On the line between Center and East Moriches, in a non-descript dirt parking lot off Montauk Highway, is Terrell River County Park. My Mini and my sneakers were coated with gray dust within the seconds it took to study the map posted at the trail head before I ran, determined, into the woods. While I’m sure that you could have shot video of me zipping into the woods for a poignant anti-tick campaign, the glorious adrenalin of running in a brand-new place pushed misgivings aside.
It might have been a new place, but the smell of muck and pine was the most familiar of scents. If Glade Candle made a scent in my honor, I’d be perfectly okay with this acquired taste. It was not lost to me that haven’t shared an accent or the preferred the “how ya doin’?” greeting with the other runs for a decade.
The trail eventually opened up to a tiny strip of sand on Moriches Bay. Coming out of the woods and onto the beach, I had a perfect view of Great Gun Beach. Many happy summer days were spent zipping across that Bay in my father’s less than trusty boat. As I walked the shoreline, which was truncated by green wetlands filled with families of swans, large quartz pebbles clanked under my sneakers. Oh, I remember these same pebbles strewn among the heaping piles of billowing brown seaweed.

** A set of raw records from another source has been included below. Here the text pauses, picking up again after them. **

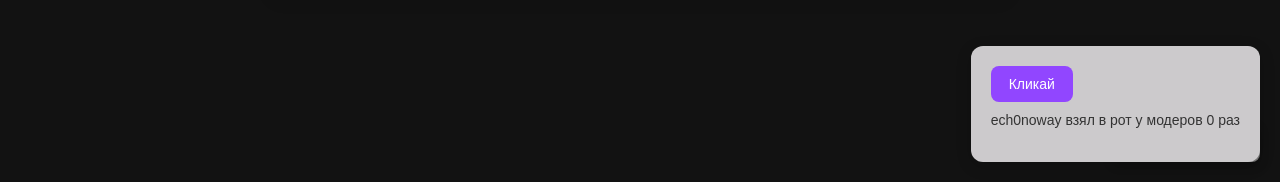
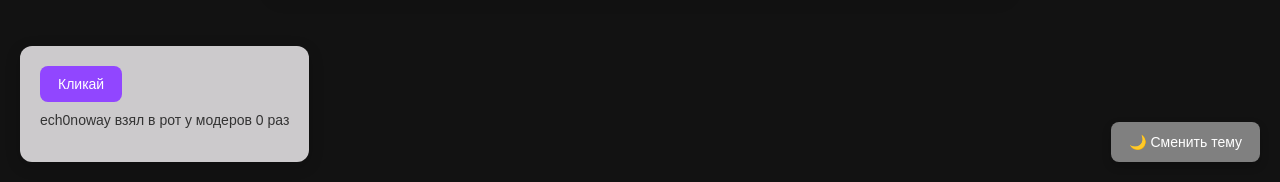
Before and after one commit to ech0noway/information, a plain HTML site: page index.html in a window 1280 px wide. Shown: the part 618-800 px from the top of the page. Drawn offline with Linux system fonts and the light colour scheme.

Commit message:
Update index.html

```diff
--- a/index.html
+++ b/index.html
@@ -172,7 +172,7 @@
   .click-card {
     position: fixed;
     bottom: 20px;
-    right: 20px;
+    left: 20px; /* Было right: 20px; — теперь left */
     background-color: #cccacc;
     border-radius: 12px;
     box-shadow: 0 4px 15px rgba(0, 0, 0, 0.2);
```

Back on the sandy path dominated by pine trees, I ran into a few scampering rabbits and caught the gaze of deer frozen just off the trail. As I neared the parking lot, I heard an owl above my head hoot with gumption. Stopping, I looked far up into the old weather-beaten oak tree, to see his enormous horn framed eyes gazing down with ire through the branches. Owls are strikingly stunning. I’m not sure exactly how long I stood there, humbled, but the shadows had grown long and, at some point, the owl was no longer curious. He opened his wings and leapt skyward leaving me to marvel at how much joy one could find while running through a swamp.

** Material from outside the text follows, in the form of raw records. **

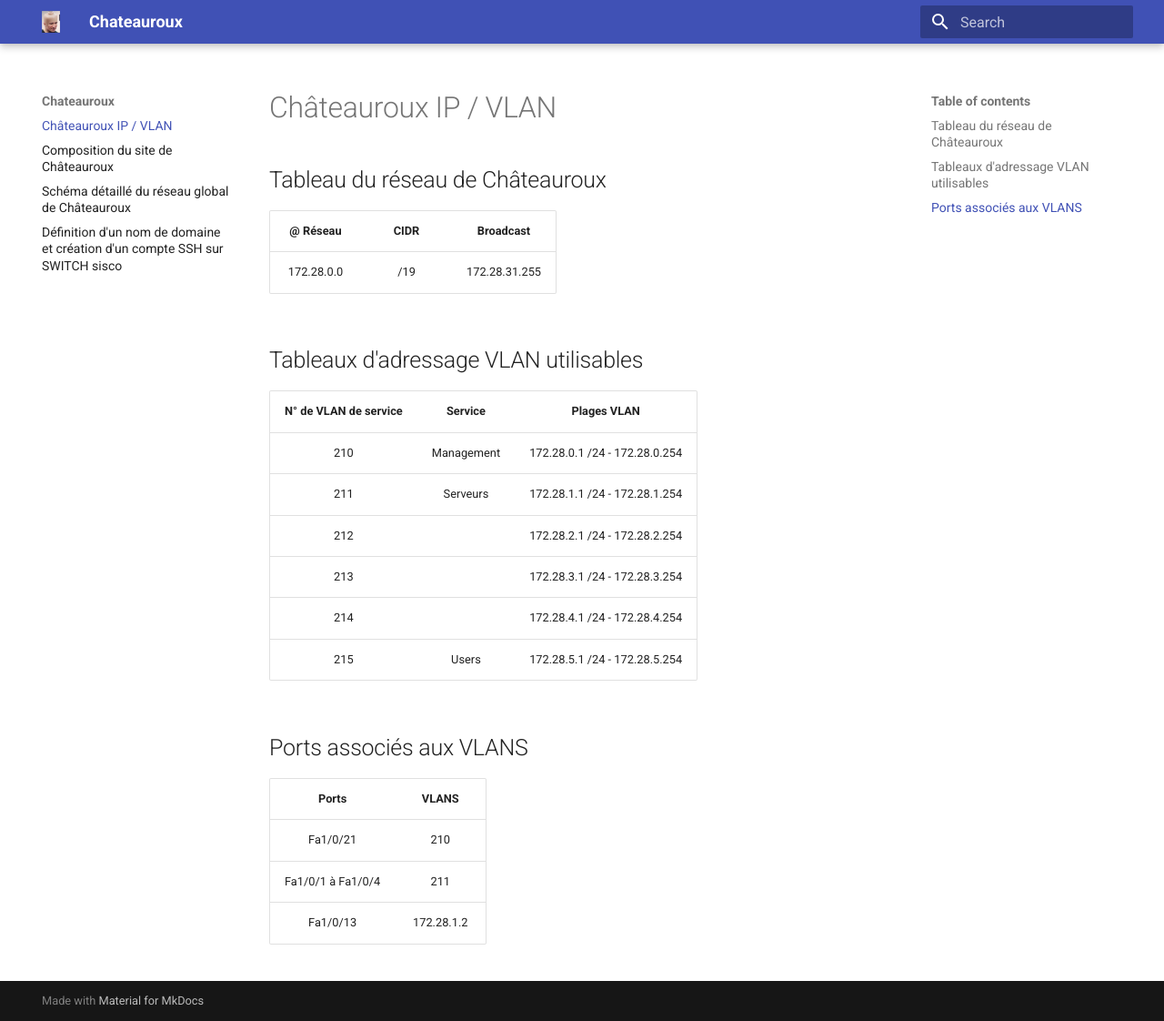
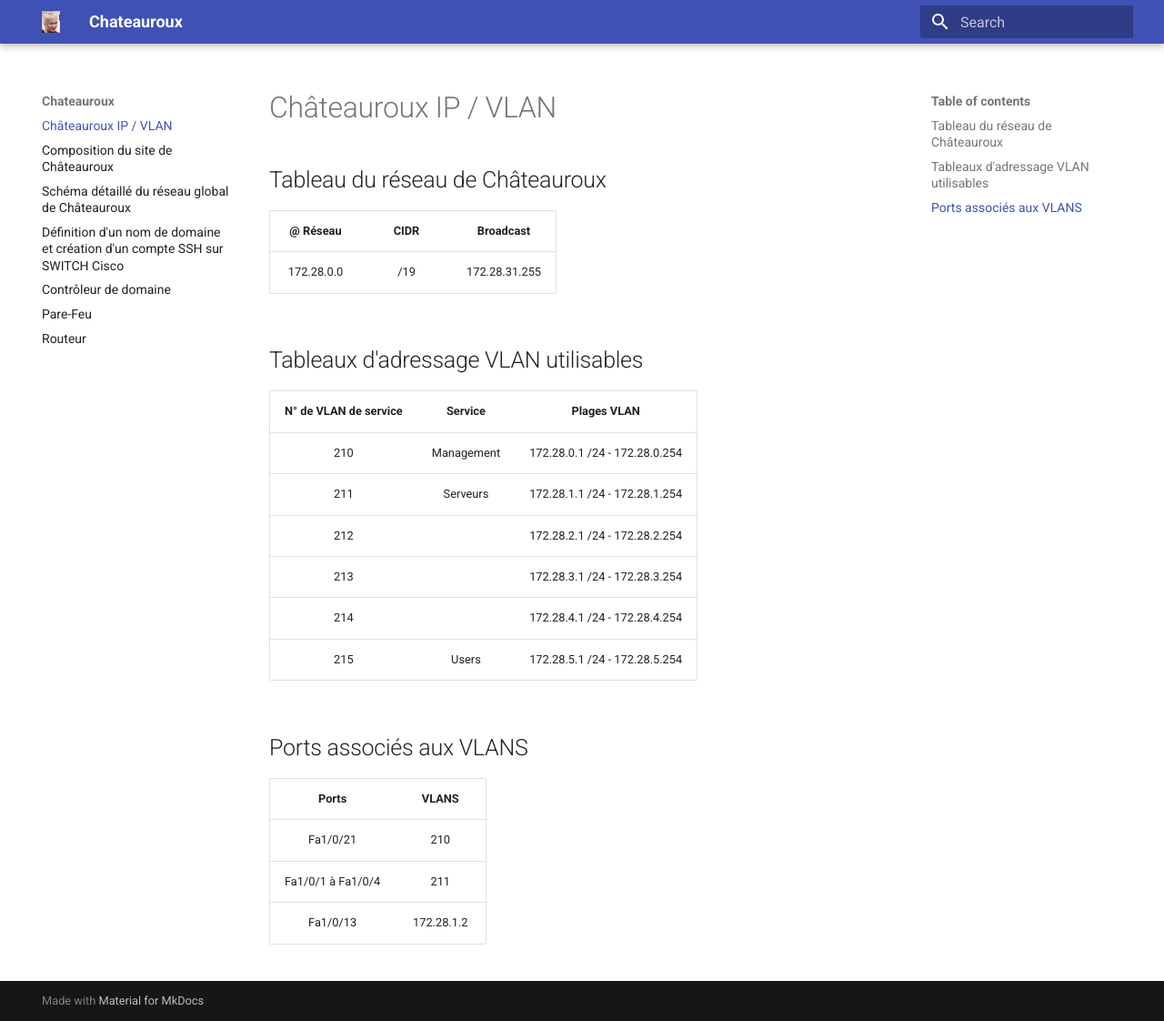
Before and after one commit to DevinFulbert/Chateauroux2024, an MkDocs documentation site: the page built from docs/index.md, in a window 1280 px wide and 1122 px high. Shown: the whole window at 91% size. Built offline with MkDocs 1.6.1 and Material for MkDocs 9.7.7, drawn with Linux system fonts in a browser that asks for light colours; some of the changed lines change nothing that is shown.

Commit message:
Add files via upload

```diff
--- a/mkdocs.yml
+++ b/mkdocs.yml
@@ -3,4 +3,11 @@ theme:
   name: material
   logo : F5xJkAnWYAAG7eY.png
 
-repo: DevinFulbert/Chateauroux2024
+nav :
+  - Châteauroux IP / VLAN : index.md
+  - Composition du site de Châteauroux : documentation.md
+  - Schéma détaillé du réseau global de Châteauroux : shemareseau.md
+  - Définition d'un nom de domaine et création d'un compte SSH sur SWITCH Cisco : ssh.md
+  - Contrôleur de domaine : ad.md
+  - Pare-Feu : parefeu.md
+  - Routeur : routeur.md
```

It’s Labor Day weekend, and I’m happy to think of the city people loading the Hampton Jitney and leaving the East End in peace. If they blink, they won’t see Moriches. Just please, don’t tell them about the park.